Recently, there has been an increase of interest in the use of biological or immune-based therapies for patients with malignancies. This has been informed by the deeper understanding of the crosstalk between the host immune system and malignant tumours, as well as the potential advantages of immunotherapy—high specificity and less toxicity compared to standard approaches. The particular emphasis of this article is on the role of the complement system in tumour growth and antibody-based cancer immunotherapy. The functional consequences from overexpression of complement regulators by tumours and the development of strategies for overcoming this are discussed in detail. This review discusses these issues with a view to inspiring the development of new agents that could be useful for the treatment of cancer.

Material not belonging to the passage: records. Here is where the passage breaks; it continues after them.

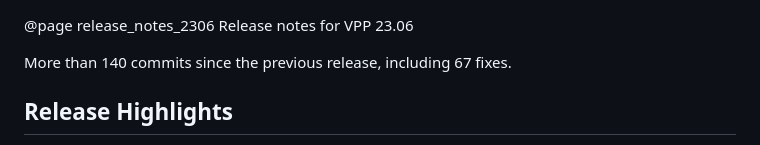
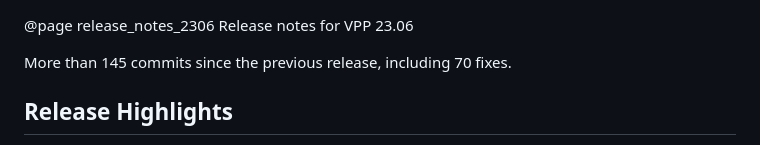
Before and after one commit to vpp-dev/vpp-release-notes, a Markdown page: RELEASE-GENERATED.md, the part around one of its changes. Drawn GitHub-style.

```diff
--- a/RELEASE-GENERATED.md
+++ b/RELEASE-GENERATED.md
@@ -1,6 +1,6 @@
 @page release_notes_2306 Release notes for VPP 23.06
 
-More than 140 commits since the previous release, including 67 fixes.
+More than 145 commits since the previous release, including 70 fixes.
 
 ## Release Highlights
 
```
Also changed, not shown: other parts of RELEASE-GENERATED.md (+1 -1 lines).
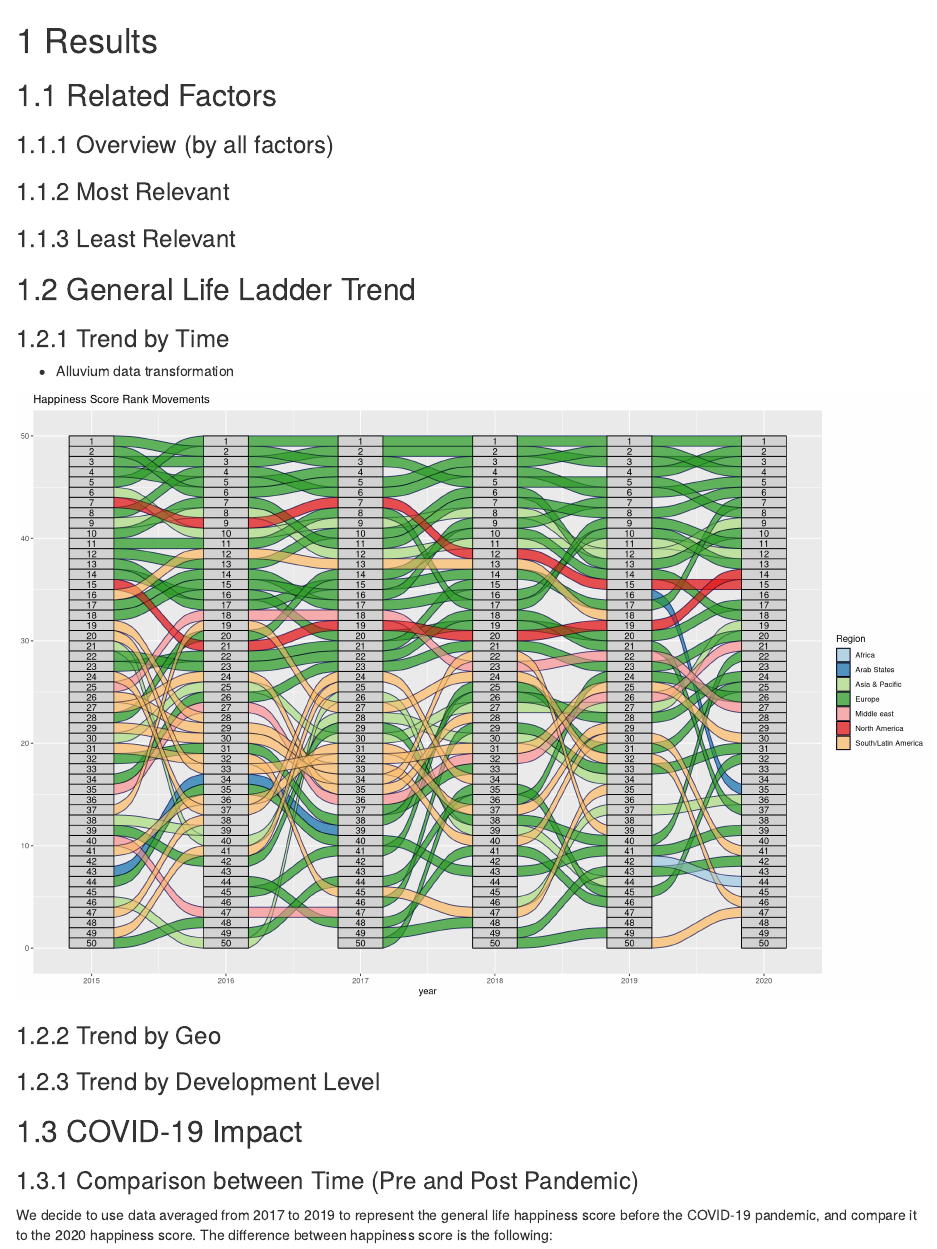
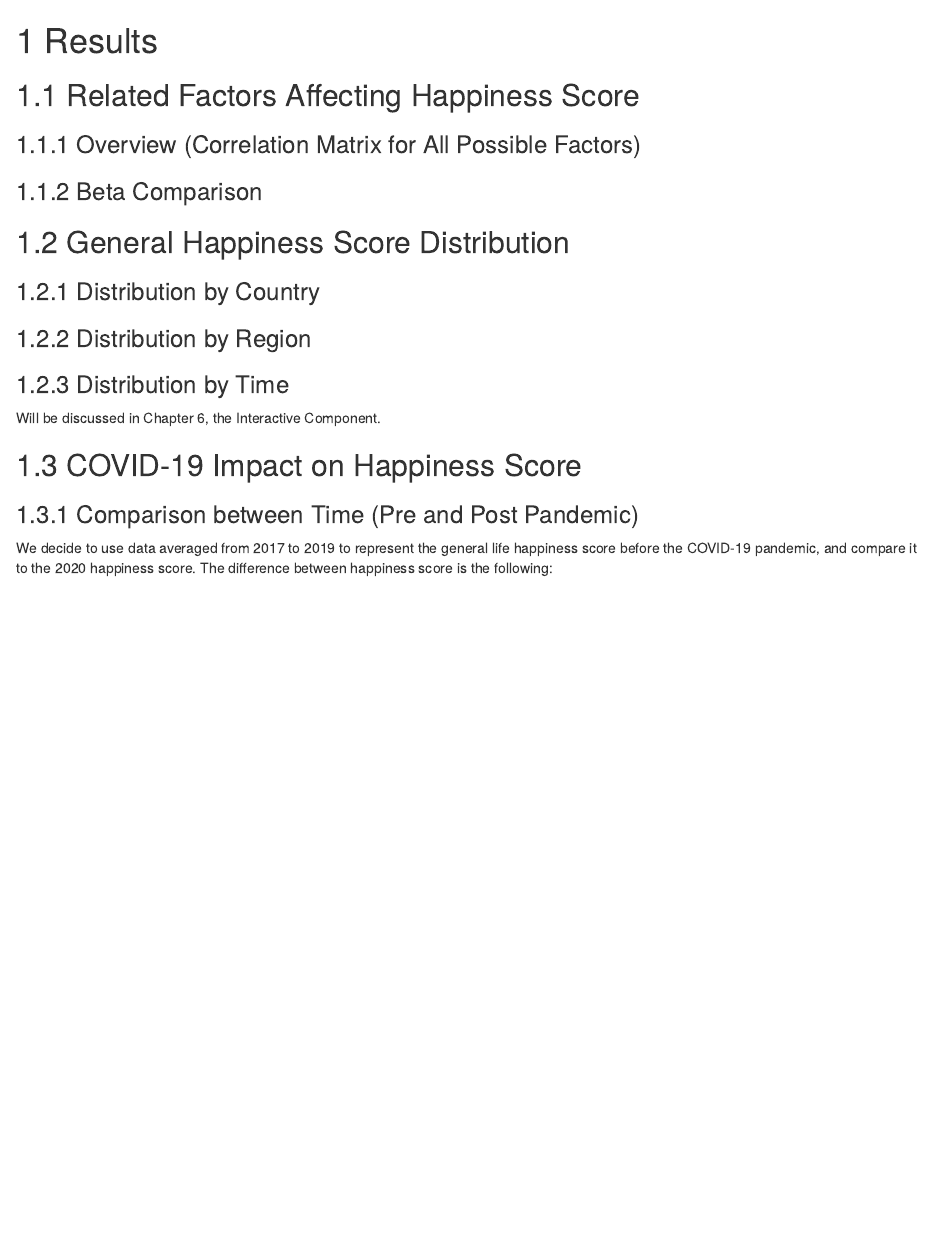
Before and after one commit to yinghao11/World-Happiness-Analysis, an R Markdown document (05-results.Rmd): the page in a window 1100 px wide, from its top. Rendered offline with R 4.5, knitr and Pandoc, with nearby package versions; drawn as R Markdown's standard HTML page in place of the format the file asks for; some code elsewhere in the file could not run offline.

Commit message:
modified outline and update

````diff
--- a/05-results.Rmd
+++ b/05-results.Rmd
@@ -30,45 +30,27 @@ library(jsonlite)
 library(RColorBrewer)
 ```
 
-## Related Factors
+## Related Factors Affecting Happiness Score
 
-### Overview (by all factors)
+### Overview (Correlation Matrix for All Possible Factors)
 
-### Most Relevant
-
-### Least Relevant
+### Beta Comparison
 
 
 
-## General Life Ladder Trend
+## General Happiness Score Distribution
 
-### Trend by Time
+### Distribution by Country
 
-- Alluvium data transformation
+### Distribution by Region
 
-```{r, fig.height=10, fig.width=15}
-library(ggalluvial)
-allu <- read.csv("2015-2020.csv")
+### Distribution by Time
 
-allu <- allu %>% mutate(Rank = factor(Rank, levels = c(1:50)))
-
-ggplot(allu, aes(alluvium = Country.name, x = year, stratum = Rank, fill = Region)) +
-  geom_alluvium(color = "blue") +
-  geom_stratum(color = "black", fill = "light grey") +
-  scale_fill_brewer(type = "qual", palette = "Paired") +
-  geom_text(stat = "stratum", aes(label = paste(after_stat(stratum)))) +
-  ggtitle("Happiness Score Rank Movements")+
-  geom_flow(stat = "alluvium", color = "black")
-
-```
-
-### Trend by Geo
-
-### Trend by Development Level
+Will be discussed in Chapter 6, the Interactive Component.
 
 
 
-## COVID-19 Impact
+## COVID-19 Impact on Happiness Score
 ```{r}
 ave1719 <- read.csv("17_19_sample.csv")
 averaged <- ave1719 %>% group_by(Country.name)  %>% summarise(score_1719 = mean(Life.Ladder)) %>% ungroup()
````
Also changed, not shown: docs/reference-keys.txt, docs/search_index.json, 05-results.Rmd (19 more changed lines), 8 other files.
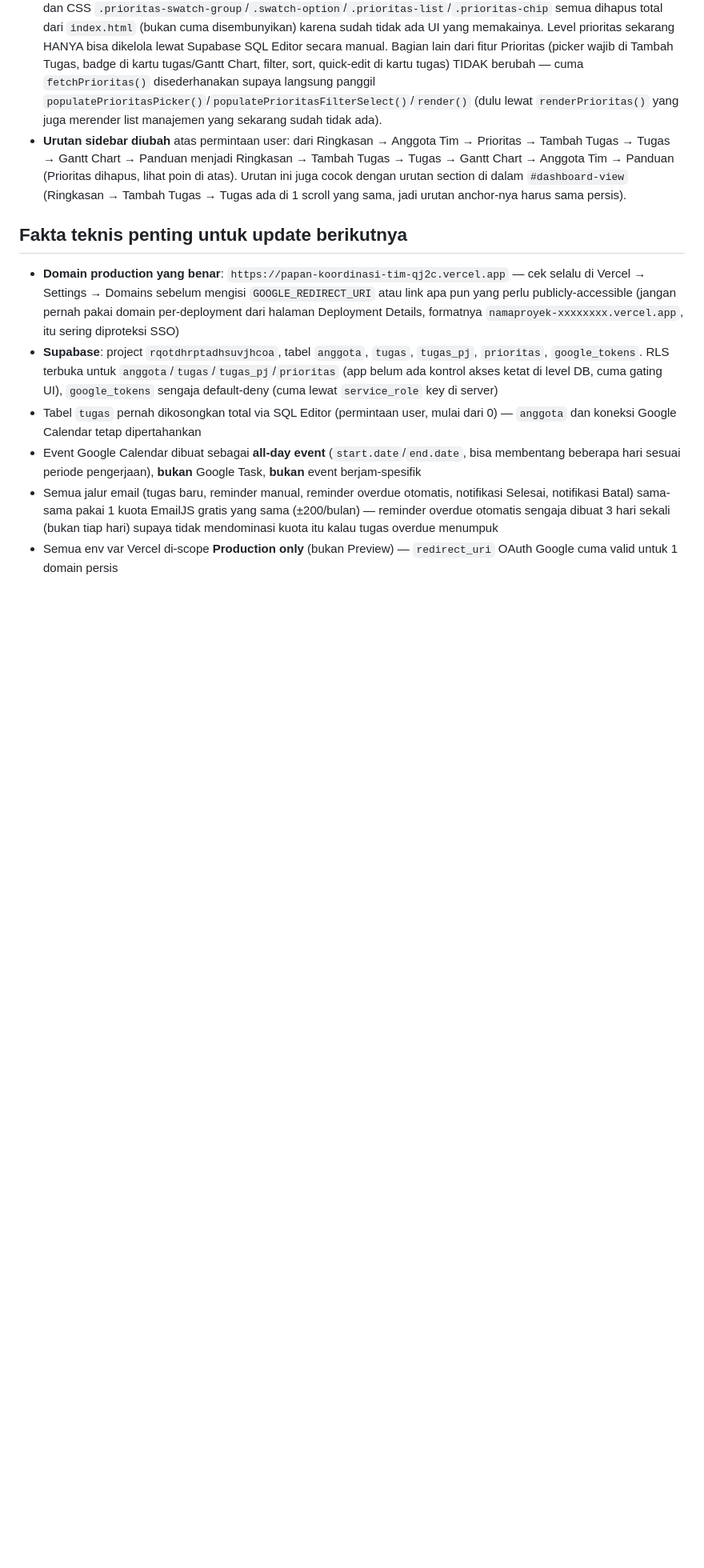
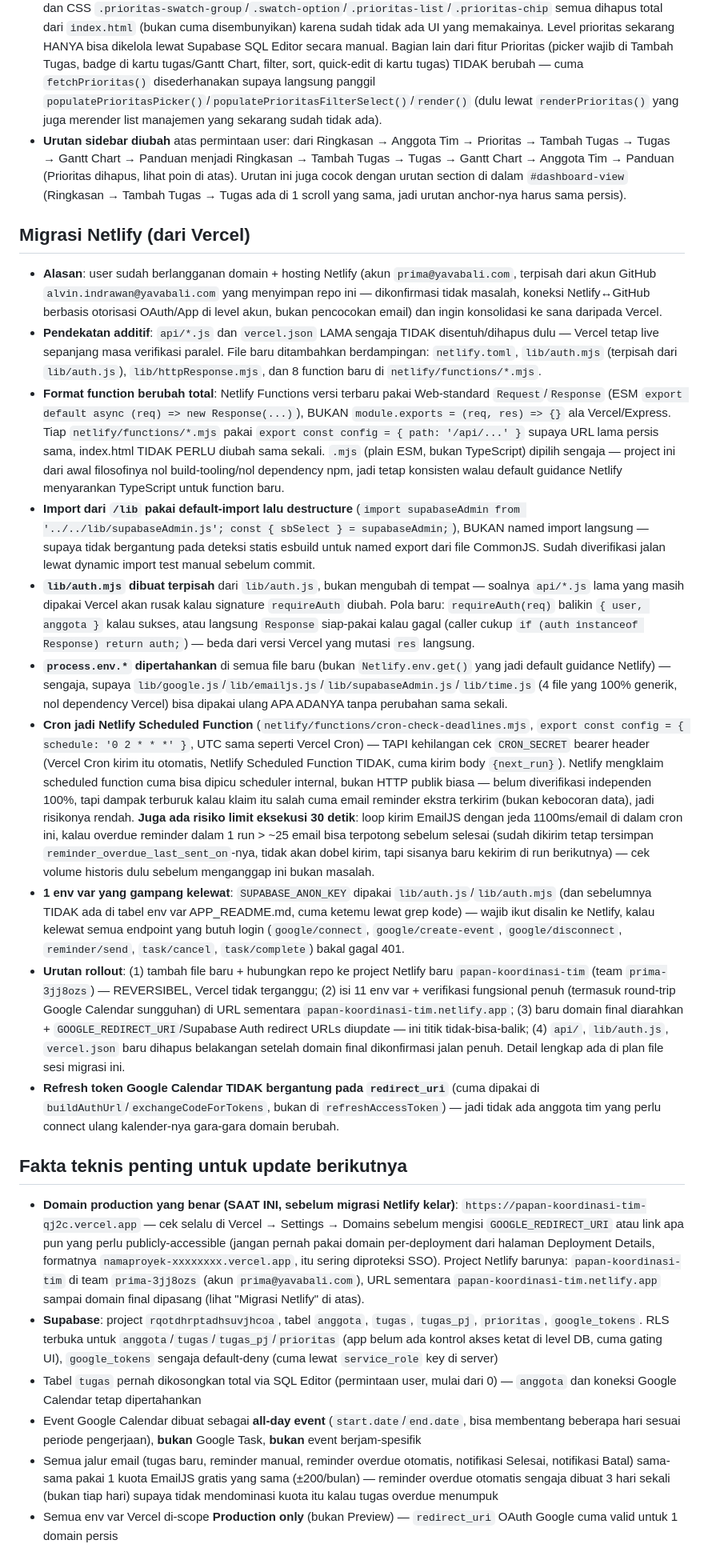
Before and after one commit to alvinindrawanYAVA-code/papan-koordinasi-tim, a Markdown page: CHANGELOG.md, the part around the change. Shown at 80% size. Drawn GitHub-style; blank space fills up the shorter version.

Commit message:
Dokumentasikan migrasi Netlify di CHANGELOG
Catat alasan, pendekatan additif, perbedaan format function, risiko
scheduled-function (30 detik + hilangnya cek CRON_SECRET), env var yang
gampang kelewat, dan urutan rollout -- supaya bisa ditelusuri lagi kalau
migrasinya perlu dilanjutkan/di-debug di sesi lain.

Co-Authored-By: Claude Sonnet 5 <noreply@anthropic.com>
Claude-Session: https://claude.ai/code/session_011CP4gJP5Np3Rm3ZHA3ev5t

```diff
--- a/CHANGELOG.md
+++ b/CHANGELOG.md
@@ -70,9 +70,22 @@ Ringkasan kronologis pengembangan aplikasi ini beserta **alasan** di balik keput
 - **Tab sidebar "Prioritas" (kelola level: tambah/urutkan/hapus) dihapus** atas permintaan user, setelah 4 level default di atas sudah ada — form `#prioritas-form`, swatch picker (`PRIORITAS_SWATCHES`/`selectedSwatch`/`renderSwatchPicker()`), fungsi `movePrioritas()`/`renderPrioritas()`, dan CSS `.prioritas-swatch-group`/`.swatch-option`/`.prioritas-list`/`.prioritas-chip` semua dihapus total dari `index.html` (bukan cuma disembunyikan) karena sudah tidak ada UI yang memakainya. Level prioritas sekarang HANYA bisa dikelola lewat Supabase SQL Editor secara manual. Bagian lain dari fitur Prioritas (picker wajib di Tambah Tugas, badge di kartu tugas/Gantt Chart, filter, sort, quick-edit di kartu tugas) TIDAK berubah — cuma `fetchPrioritas()` disederhanakan supaya langsung panggil `populatePrioritasPicker()`/`populatePrioritasFilterSelect()`/`render()` (dulu lewat `renderPrioritas()` yang juga merender list manajemen yang sekarang sudah tidak ada).
 - **Urutan sidebar diubah** atas permintaan user: dari Ringkasan → Anggota Tim → Prioritas → Tambah Tugas → Tugas → Gantt Chart → Panduan menjadi Ringkasan → Tambah Tugas → Tugas → Gantt Chart → Anggota Tim → Panduan (Prioritas dihapus, lihat poin di atas). Urutan ini juga cocok dengan urutan section di dalam `#dashboard-view` (Ringkasan → Tambah Tugas → Tugas ada di 1 scroll yang sama, jadi urutan anchor-nya harus sama persis).
 
+## Migrasi Netlify (dari Vercel)
+
+- **Alasan**: user sudah berlangganan domain + hosting Netlify (akun `prima@yavabali.com`, terpisah dari akun GitHub `alvin.indrawan@yavabali.com` yang menyimpan repo ini — dikonfirmasi tidak masalah, koneksi Netlify↔GitHub berbasis otorisasi OAuth/App di level akun, bukan pencocokan email) dan ingin konsolidasi ke sana daripada Vercel.
+- **Pendekatan additif**: `api/*.js` dan `vercel.json` LAMA sengaja TIDAK disentuh/dihapus dulu — Vercel tetap live sepanjang masa verifikasi paralel. File baru ditambahkan berdampingan: `netlify.toml`, `lib/auth.mjs` (terpisah dari `lib/auth.js`), `lib/httpResponse.mjs`, dan 8 function baru di `netlify/functions/*.mjs`.
+- **Format function berubah total**: Netlify Functions versi terbaru pakai Web-standard `Request`/`Response` (ESM `export default async (req) => new Response(...)`), BUKAN `module.exports = (req, res) => {}` ala Vercel/Express. Tiap `netlify/functions/*.mjs` pakai `export const config = { path: '/api/...' }` supaya URL lama persis sama, index.html TIDAK PERLU diubah sama sekali. `.mjs` (plain ESM, bukan TypeScript) dipilih sengaja — project ini dari awal filosofinya nol build-tooling/nol dependency npm, jadi tetap konsisten walau default guidance Netlify menyarankan TypeScript untuk function baru.
+- **Import dari `/lib` pakai default-import lalu destructure** (`import supabaseAdmin from '../../lib/supabaseAdmin.js'; const { sbSelect } = supabaseAdmin;`), BUKAN named import langsung — supaya tidak bergantung pada deteksi statis esbuild untuk named export dari file CommonJS. Sudah diverifikasi jalan lewat dynamic import test manual sebelum commit.
+- **`lib/auth.mjs` dibuat terpisah** dari `lib/auth.js`, bukan mengubah di tempat — soalnya `api/*.js` lama yang masih dipakai Vercel akan rusak kalau signature `requireAuth` diubah. Pola baru: `requireAuth(req)` balikin `{ user, anggota }` kalau sukses, atau langsung `Response` siap-pakai kalau gagal (caller cukup `if (auth instanceof Response) return auth;`) — beda dari versi Vercel yang mutasi `res` langsung.
+- **`process.env.*` dipertahankan** di semua file baru (bukan `Netlify.env.get()` yang jadi default guidance Netlify) — sengaja, supaya `lib/google.js`/`lib/emailjs.js`/`lib/supabaseAdmin.js`/`lib/time.js` (4 file yang 100% generik, nol dependency Vercel) bisa dipakai ulang APA ADANYA tanpa perubahan sama sekali.
+- **Cron jadi Netlify Scheduled Function** (`netlify/functions/cron-check-deadlines.mjs`, `export const config = { schedule: '0 2 * * *' }`, UTC sama seperti Vercel Cron) — TAPI kehilangan cek `CRON_SECRET` bearer header (Vercel Cron kirim itu otomatis, Netlify Scheduled Function TIDAK, cuma kirim body `{next_run}`). Netlify mengklaim scheduled function cuma bisa dipicu scheduler internal, bukan HTTP publik biasa — belum diverifikasi independen 100%, tapi dampak terburuk kalau klaim itu salah cuma email reminder ekstra terkirim (bukan kebocoran data), jadi risikonya rendah. **Juga ada risiko limit eksekusi 30 detik**: loop kirim EmailJS dengan jeda 1100ms/email di dalam cron ini, kalau overdue reminder dalam 1 run > ~25 email bisa terpotong sebelum selesai (sudah dikirim tetap tersimpan `reminder_overdue_last_sent_on`-nya, tidak akan dobel kirim, tapi sisanya baru kekirim di run berikutnya) — cek volume historis dulu sebelum menganggap ini bukan masalah.
+- **1 env var yang gampang kelewat**: `SUPABASE_ANON_KEY` dipakai `lib/auth.js`/`lib/auth.mjs` (dan sebelumnya TIDAK ada di tabel env var APP_README.md, cuma ketemu lewat grep kode) — wajib ikut disalin ke Netlify, kalau kelewat semua endpoint yang butuh login (`google/connect`, `google/create-event`, `google/disconnect`, `reminder/send`, `task/cancel`, `task/complete`) bakal gagal 401.
+- **Urutan rollout**: (1) tambah file baru + hubungkan repo ke project Netlify baru `papan-koordinasi-tim` (team `prima-3jj8ozs`) — REVERSIBEL, Vercel tidak terganggu; (2) isi 11 env var + verifikasi fungsional penuh (termasuk round-trip Google Calendar sungguhan) di URL sementara `papan-koordinasi-tim.netlify.app`; (3) baru domain final diarahkan + `GOOGLE_REDIRECT_URI`/Supabase Auth redirect URLs diupdate — ini titik tidak-bisa-balik; (4) `api/`, `lib/auth.js`, `vercel.json` baru dihapus belakangan setelah domain final dikonfirmasi jalan penuh. Detail lengkap ada di plan file sesi migrasi ini.
+- **Refresh token Google Calendar TIDAK bergantung pada `redirect_uri`** (cuma dipakai di `buildAuthUrl`/`exchangeCodeForTokens`, bukan di `refreshAccessToken`) — jadi tidak ada anggota tim yang perlu connect ulang kalender-nya gara-gara domain berubah.
+
 ## Fakta teknis penting untuk update berikutnya
 
-- **Domain production yang benar**: `https://papan-koordinasi-tim-qj2c.vercel.app` — cek selalu di Vercel → Settings → Domains sebelum mengisi `GOOGLE_REDIRECT_URI` atau link apa pun yang perlu publicly-accessible (jangan pernah pakai domain per-deployment dari halaman Deployment Details, formatnya `namaproyek-xxxxxxxx.vercel.app`, itu sering diproteksi SSO)
+- **Domain production yang benar (SAAT INI, sebelum migrasi Netlify kelar)**: `https://papan-koordinasi-tim-qj2c.vercel.app` — cek selalu di Vercel → Settings → Domains sebelum mengisi `GOOGLE_REDIRECT_URI` atau link apa pun yang perlu publicly-accessible (jangan pernah pakai domain per-deployment dari halaman Deployment Details, formatnya `namaproyek-xxxxxxxx.vercel.app`, itu sering diproteksi SSO). Project Netlify barunya: `papan-koordinasi-tim` di team `prima-3jj8ozs` (akun `prima@yavabali.com`), URL sementara `papan-koordinasi-tim.netlify.app` sampai domain final dipasang (lihat "Migrasi Netlify" di atas).
 - **Supabase**: project `rqotdhrptadhsuvjhcoa`, tabel `anggota`, `tugas`, `tugas_pj`, `prioritas`, `google_tokens`. RLS terbuka untuk `anggota`/`tugas`/`tugas_pj`/`prioritas` (app belum ada kontrol akses ketat di level DB, cuma gating UI), `google_tokens` sengaja default-deny (cuma lewat `service_role` key di server)
 - Tabel `tugas` pernah dikosongkan total via SQL Editor (permintaan user, mulai dari 0) — `anggota` dan koneksi Google Calendar tetap dipertahankan
 - Event Google Calendar dibuat sebagai **all-day event** (`start.date`/`end.date`, bisa membentang beberapa hari sesuai periode pengerjaan), **bukan** Google Task, **bukan** event berjam-spesifik
```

KeywordsImmunotherapy Cancer Complement Complement regulators Complement-dependent cytotoxicity (CDC) Antibody-dependent cell-mediated cytotoxicity (ADCC)
- Bjørge L, Jensen TS, Ulvestad E et al (1995) The influence of tumour necrosis factor-alpha, interleukin-1 beta and interferon-gamma on the expression and function of the complement regulatory protein CD59 on the human colonic adenocarcinoma cell line HT29. Scand J Immunol 41:350–356PubMedGoogle Scholar
- Blom A, Villoutreix B, Dahlbäck B (2004b) Functions of human complement inhibitor C4b-binding protein in relation to its structure. Arch Immunol Ther Exp 52:83–95Google Scholar
- Meri S, Vakeva A, Laari T et al (1991) Soluble forms of CD59-antigen: distribution in body fluids and functional activity. Comp Inflam 8:193Google Scholar
- Tediose T, Kolev M, Sivasankar B et al (2010) Interplay between REST and nucleolin transcription factors: a key mechanism in the overexpression of genes upon increased phosphorylation. Nucleic Acids Res 38:2799–2812Google Scholar
- Treon SP, Mitsiades C, Mitsiades N et al (2001) Tumor cell expression of CD59 is associated with resistance to CD20 serotherapy in patients with B-cell malignancies. J Immunother 24:263–271Google Scholar